Go through the records and report each line in which the word "position" occurs.

[[ RECORDS SUPPLIED, beginning ]]

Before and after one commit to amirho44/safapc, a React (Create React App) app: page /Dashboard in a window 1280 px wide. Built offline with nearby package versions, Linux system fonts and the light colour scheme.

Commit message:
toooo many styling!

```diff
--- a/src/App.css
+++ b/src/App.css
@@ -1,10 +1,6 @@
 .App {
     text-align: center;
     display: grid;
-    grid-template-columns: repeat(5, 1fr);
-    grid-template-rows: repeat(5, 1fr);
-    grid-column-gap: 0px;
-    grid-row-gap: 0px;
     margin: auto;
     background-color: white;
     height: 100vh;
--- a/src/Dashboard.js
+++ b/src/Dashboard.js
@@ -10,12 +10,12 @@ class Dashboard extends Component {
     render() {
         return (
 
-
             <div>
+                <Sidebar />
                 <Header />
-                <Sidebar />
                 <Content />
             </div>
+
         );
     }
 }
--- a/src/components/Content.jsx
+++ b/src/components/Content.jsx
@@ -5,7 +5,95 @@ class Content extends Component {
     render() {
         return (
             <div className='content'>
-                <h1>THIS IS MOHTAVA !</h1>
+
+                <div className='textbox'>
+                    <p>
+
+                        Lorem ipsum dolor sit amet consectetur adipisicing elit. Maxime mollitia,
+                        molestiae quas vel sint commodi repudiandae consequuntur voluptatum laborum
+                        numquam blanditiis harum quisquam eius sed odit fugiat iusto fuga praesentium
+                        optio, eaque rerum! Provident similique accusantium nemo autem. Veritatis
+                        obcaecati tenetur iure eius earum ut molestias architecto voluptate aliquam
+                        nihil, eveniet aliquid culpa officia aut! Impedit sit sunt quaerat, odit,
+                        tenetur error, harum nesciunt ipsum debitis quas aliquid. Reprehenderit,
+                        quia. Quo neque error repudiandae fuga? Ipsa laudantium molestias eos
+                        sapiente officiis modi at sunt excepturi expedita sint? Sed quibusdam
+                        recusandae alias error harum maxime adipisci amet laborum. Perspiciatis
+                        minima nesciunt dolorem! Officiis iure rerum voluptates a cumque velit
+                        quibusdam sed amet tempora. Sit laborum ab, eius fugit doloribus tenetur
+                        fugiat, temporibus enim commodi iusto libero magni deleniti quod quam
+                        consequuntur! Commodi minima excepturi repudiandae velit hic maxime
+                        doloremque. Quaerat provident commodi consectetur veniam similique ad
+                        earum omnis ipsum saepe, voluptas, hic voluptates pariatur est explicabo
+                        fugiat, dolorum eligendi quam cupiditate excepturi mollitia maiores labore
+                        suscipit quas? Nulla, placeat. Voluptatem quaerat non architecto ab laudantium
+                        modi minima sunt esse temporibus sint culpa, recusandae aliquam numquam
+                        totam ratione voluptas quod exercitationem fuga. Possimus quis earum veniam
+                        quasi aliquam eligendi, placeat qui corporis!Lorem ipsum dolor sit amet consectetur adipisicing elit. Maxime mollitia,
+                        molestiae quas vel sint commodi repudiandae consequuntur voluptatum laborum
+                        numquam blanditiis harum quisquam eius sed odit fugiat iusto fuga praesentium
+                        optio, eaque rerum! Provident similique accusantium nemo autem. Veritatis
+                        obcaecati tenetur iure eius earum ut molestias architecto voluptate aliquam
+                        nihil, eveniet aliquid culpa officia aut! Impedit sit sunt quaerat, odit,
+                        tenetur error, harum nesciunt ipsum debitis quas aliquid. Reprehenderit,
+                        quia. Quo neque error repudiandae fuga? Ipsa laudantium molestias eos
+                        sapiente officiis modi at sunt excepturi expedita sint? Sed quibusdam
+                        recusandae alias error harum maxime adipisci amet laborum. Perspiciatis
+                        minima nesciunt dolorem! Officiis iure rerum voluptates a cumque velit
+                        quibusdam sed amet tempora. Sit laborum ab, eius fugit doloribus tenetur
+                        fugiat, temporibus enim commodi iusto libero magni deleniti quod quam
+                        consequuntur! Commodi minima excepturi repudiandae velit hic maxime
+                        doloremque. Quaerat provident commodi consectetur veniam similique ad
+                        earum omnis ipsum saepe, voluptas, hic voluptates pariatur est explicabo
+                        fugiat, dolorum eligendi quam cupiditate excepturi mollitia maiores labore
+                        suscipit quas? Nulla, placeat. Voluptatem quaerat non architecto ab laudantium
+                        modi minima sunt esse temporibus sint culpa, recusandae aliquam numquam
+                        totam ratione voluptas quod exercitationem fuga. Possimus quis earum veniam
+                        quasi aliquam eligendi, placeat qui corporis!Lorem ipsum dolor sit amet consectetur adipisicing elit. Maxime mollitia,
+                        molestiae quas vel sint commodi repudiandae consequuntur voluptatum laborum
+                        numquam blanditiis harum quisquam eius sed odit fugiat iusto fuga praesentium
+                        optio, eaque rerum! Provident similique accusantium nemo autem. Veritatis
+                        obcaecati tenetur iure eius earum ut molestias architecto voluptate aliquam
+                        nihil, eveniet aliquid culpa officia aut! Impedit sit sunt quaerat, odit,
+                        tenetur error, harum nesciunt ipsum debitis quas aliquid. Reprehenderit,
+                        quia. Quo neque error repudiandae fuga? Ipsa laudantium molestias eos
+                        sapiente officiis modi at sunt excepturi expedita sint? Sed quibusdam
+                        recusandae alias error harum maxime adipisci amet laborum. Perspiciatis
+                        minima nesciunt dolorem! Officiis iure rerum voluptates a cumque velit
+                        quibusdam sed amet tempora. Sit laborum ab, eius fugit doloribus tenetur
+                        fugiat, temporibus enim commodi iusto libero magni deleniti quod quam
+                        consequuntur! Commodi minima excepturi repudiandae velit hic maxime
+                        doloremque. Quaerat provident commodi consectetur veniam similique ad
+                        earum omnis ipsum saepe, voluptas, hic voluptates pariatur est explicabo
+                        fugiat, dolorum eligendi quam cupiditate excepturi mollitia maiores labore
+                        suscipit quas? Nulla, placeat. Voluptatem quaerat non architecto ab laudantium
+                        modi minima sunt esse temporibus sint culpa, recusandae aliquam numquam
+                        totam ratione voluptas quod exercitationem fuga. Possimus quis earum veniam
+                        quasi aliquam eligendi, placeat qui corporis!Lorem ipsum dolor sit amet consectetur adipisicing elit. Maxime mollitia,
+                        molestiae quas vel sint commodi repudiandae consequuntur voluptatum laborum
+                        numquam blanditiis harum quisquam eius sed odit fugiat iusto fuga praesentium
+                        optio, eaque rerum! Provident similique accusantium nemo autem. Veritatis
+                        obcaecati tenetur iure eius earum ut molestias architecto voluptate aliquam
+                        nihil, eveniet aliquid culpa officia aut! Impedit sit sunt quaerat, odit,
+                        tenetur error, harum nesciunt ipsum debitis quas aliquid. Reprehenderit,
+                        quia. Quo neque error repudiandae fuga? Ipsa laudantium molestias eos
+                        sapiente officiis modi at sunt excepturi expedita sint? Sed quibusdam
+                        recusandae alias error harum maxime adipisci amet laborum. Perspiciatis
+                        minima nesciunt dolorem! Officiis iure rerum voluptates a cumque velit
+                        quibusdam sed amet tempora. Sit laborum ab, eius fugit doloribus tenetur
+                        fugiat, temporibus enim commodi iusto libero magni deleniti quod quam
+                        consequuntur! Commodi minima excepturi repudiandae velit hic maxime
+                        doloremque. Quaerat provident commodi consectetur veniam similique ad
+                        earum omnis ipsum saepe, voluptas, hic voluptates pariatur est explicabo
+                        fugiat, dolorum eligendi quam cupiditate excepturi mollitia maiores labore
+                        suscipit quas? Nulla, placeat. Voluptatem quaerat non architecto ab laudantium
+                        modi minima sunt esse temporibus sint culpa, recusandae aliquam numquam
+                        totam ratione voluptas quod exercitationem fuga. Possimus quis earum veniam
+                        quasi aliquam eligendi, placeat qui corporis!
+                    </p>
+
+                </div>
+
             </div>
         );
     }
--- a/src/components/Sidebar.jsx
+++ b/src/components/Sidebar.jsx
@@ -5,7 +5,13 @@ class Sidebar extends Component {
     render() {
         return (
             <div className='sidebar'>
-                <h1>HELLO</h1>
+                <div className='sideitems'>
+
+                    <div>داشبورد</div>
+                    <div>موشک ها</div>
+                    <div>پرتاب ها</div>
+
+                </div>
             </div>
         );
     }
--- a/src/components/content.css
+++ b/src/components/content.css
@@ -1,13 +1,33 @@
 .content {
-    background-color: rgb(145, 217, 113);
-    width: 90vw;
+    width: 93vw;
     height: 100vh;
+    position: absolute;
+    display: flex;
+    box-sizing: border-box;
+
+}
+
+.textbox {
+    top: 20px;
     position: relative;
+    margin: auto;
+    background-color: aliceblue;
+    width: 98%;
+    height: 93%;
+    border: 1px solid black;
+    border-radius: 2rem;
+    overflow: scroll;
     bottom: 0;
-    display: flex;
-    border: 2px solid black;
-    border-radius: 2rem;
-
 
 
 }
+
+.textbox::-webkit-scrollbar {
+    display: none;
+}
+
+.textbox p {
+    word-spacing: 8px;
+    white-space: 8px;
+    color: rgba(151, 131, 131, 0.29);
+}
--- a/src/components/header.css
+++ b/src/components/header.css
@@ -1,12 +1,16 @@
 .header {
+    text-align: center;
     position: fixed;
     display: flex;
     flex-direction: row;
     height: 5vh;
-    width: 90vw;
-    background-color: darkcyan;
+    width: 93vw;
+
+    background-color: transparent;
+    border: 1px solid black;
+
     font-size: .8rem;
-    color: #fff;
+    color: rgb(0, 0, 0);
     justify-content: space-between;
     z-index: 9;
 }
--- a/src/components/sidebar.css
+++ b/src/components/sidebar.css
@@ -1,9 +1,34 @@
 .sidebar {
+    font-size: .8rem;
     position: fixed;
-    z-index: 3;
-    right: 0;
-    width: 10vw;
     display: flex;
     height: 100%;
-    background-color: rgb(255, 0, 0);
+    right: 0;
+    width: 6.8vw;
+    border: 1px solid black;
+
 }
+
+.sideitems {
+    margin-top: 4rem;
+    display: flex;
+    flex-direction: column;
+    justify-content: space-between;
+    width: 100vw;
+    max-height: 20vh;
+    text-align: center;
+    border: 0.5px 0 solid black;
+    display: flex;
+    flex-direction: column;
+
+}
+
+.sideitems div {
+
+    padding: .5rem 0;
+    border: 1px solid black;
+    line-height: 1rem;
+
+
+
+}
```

[[ RECORDS SUPPLIED, end ]]
[[ RECORDS SUPPLIED, beginning ]]

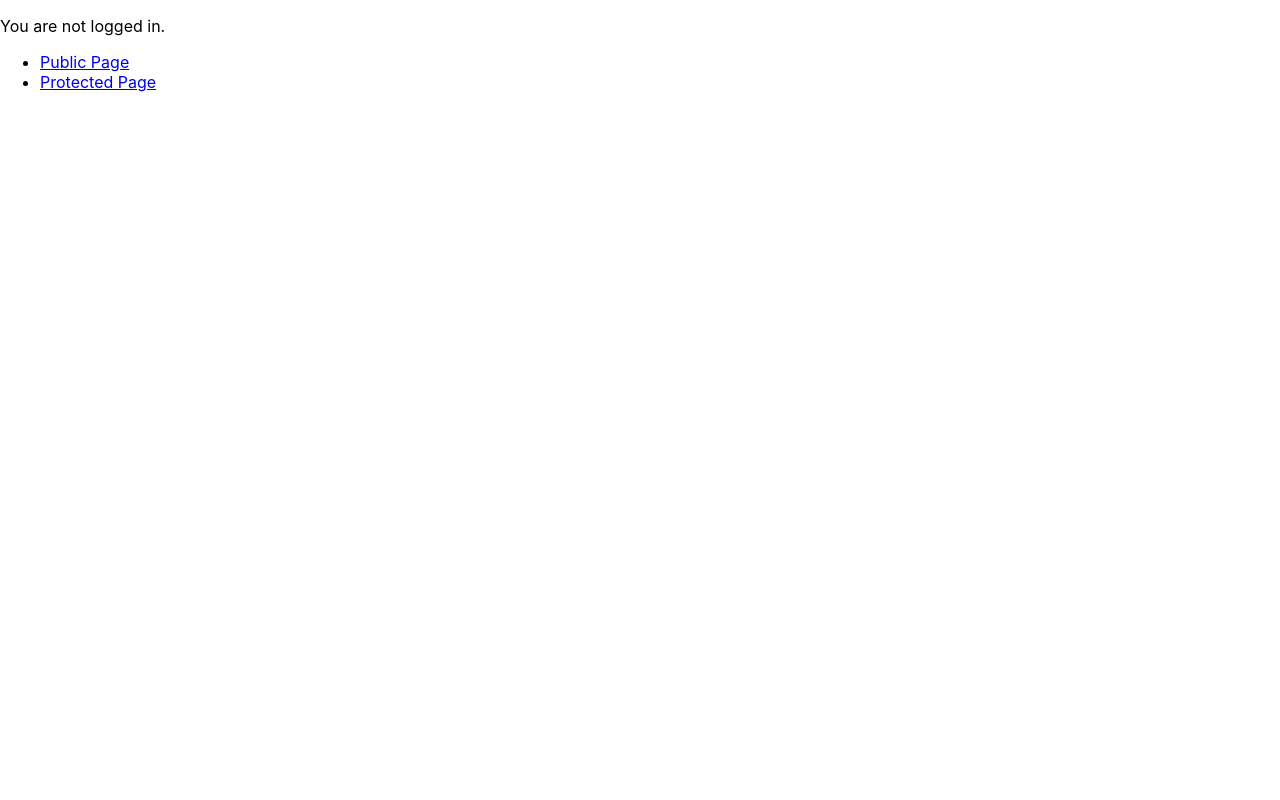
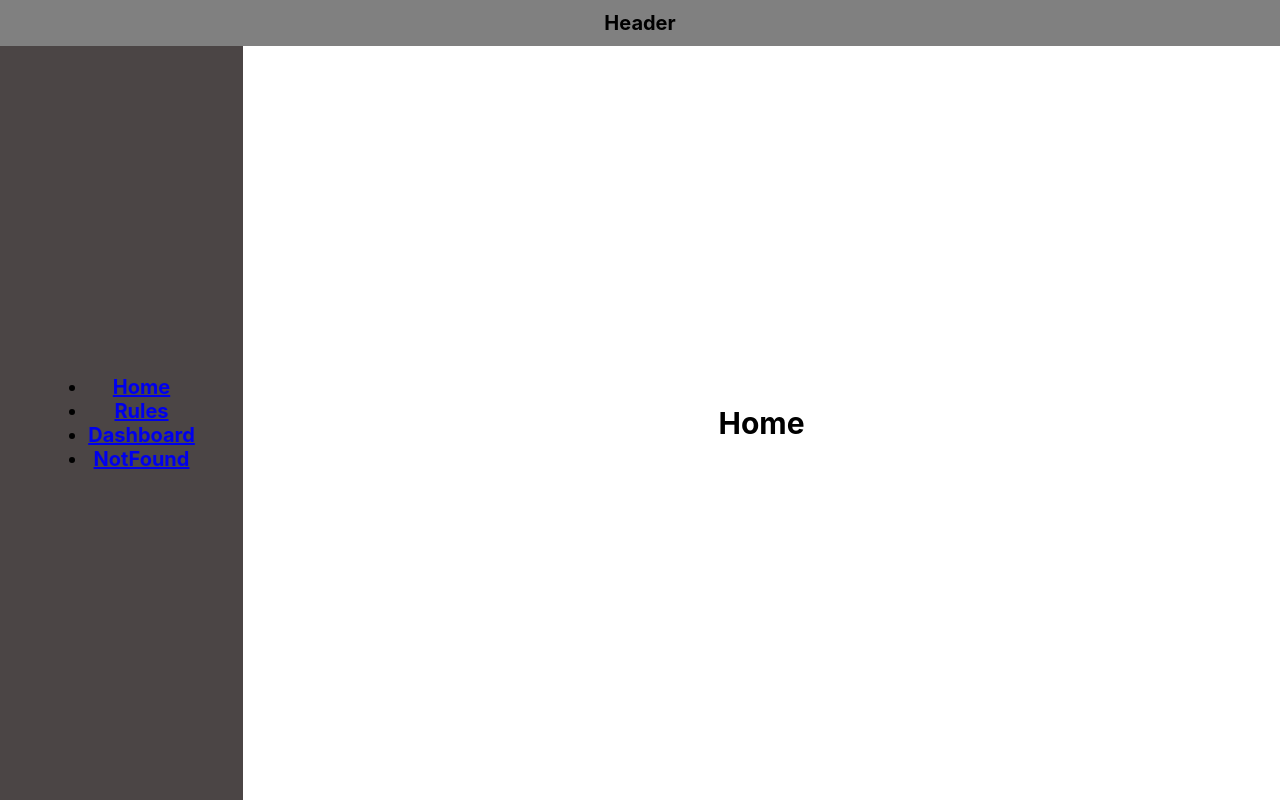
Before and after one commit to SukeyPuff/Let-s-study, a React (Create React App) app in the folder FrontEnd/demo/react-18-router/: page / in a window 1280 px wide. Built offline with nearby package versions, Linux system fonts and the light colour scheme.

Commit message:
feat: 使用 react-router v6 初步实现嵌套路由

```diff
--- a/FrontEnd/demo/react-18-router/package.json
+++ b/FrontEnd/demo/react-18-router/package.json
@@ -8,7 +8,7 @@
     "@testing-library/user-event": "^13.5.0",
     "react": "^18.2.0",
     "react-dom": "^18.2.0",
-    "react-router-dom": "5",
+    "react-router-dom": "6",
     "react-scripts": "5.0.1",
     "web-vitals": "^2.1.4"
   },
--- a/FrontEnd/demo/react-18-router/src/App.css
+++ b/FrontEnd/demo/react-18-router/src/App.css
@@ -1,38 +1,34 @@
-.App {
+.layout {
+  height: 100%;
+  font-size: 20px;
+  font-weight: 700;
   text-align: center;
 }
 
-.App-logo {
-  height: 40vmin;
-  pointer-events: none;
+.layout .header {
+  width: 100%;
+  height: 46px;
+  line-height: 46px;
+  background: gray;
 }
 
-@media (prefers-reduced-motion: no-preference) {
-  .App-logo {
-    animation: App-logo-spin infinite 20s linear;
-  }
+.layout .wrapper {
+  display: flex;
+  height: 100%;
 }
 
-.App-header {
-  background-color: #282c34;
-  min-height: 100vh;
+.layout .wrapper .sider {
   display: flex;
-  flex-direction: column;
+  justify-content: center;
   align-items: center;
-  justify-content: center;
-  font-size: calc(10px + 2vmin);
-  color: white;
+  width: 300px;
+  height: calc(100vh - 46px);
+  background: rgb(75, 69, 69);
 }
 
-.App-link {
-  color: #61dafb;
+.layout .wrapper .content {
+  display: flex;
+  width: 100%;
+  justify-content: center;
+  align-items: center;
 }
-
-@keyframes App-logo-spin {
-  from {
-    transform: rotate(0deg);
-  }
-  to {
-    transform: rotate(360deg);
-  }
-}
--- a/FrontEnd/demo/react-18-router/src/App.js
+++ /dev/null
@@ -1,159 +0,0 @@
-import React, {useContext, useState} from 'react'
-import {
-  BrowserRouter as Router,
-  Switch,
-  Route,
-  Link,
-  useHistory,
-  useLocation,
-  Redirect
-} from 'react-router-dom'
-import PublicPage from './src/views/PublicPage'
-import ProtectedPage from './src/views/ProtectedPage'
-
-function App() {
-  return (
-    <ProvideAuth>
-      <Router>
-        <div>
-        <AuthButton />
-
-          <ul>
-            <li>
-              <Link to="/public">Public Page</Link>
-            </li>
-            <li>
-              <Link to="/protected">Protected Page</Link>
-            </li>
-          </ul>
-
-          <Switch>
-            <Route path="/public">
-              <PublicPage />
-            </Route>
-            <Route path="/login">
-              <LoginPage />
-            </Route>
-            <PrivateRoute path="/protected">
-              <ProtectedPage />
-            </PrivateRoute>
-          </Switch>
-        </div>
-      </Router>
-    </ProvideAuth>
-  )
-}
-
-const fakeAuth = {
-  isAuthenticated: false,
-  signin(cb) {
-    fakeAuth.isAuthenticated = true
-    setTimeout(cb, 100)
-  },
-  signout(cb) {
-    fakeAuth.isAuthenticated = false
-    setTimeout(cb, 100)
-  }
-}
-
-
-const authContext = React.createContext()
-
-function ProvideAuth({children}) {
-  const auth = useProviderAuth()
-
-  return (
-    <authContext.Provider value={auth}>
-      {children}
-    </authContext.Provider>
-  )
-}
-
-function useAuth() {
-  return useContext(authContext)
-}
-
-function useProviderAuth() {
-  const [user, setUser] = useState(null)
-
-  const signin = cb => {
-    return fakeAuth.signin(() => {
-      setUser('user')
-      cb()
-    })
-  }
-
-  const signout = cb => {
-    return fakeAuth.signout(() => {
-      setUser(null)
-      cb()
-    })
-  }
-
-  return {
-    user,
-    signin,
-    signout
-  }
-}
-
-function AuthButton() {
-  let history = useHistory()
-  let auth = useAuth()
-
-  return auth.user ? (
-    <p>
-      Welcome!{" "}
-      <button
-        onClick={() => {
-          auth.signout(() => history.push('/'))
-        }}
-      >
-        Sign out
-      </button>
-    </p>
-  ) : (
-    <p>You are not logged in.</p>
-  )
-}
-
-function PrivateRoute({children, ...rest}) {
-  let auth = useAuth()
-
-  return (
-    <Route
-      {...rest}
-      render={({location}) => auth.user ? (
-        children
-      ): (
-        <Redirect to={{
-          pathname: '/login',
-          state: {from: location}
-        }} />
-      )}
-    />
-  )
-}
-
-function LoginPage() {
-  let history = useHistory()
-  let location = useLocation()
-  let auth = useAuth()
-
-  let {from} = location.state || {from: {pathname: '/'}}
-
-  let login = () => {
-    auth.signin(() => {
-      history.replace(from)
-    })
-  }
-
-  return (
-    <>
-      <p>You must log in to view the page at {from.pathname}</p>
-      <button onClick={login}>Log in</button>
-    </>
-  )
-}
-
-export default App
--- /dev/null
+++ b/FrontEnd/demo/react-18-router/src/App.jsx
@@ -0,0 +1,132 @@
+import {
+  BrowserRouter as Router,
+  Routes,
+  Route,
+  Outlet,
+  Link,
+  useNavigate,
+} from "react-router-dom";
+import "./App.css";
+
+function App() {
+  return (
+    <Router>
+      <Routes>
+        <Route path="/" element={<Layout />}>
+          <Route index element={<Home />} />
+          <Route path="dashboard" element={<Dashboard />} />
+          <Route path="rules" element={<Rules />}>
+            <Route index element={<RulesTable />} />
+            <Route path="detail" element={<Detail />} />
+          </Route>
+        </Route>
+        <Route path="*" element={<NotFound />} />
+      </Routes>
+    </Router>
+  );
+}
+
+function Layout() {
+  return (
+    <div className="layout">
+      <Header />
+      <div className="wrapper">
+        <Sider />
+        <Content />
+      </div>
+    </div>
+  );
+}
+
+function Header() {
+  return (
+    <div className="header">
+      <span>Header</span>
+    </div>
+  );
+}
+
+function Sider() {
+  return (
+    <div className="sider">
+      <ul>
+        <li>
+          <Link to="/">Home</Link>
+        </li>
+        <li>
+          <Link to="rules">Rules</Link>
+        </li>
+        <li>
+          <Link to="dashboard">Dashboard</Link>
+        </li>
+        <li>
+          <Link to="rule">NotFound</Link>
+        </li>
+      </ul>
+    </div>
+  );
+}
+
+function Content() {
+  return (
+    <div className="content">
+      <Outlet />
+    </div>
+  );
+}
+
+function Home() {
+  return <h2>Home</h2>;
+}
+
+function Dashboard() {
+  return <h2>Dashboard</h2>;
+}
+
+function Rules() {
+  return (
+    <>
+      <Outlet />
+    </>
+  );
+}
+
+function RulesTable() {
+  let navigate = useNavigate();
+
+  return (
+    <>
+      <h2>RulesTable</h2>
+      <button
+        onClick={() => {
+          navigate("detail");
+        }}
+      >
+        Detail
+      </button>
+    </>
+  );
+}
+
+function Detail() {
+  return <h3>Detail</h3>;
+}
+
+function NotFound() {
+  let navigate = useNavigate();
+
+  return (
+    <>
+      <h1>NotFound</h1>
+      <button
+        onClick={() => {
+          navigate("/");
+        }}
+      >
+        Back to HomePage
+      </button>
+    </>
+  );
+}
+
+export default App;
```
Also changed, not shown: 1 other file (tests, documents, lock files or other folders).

[[ RECORDS SUPPLIED, end ]]

*RESULT*
+    position: absolute;
     position: relative;
     position: fixed;
     position: fixed;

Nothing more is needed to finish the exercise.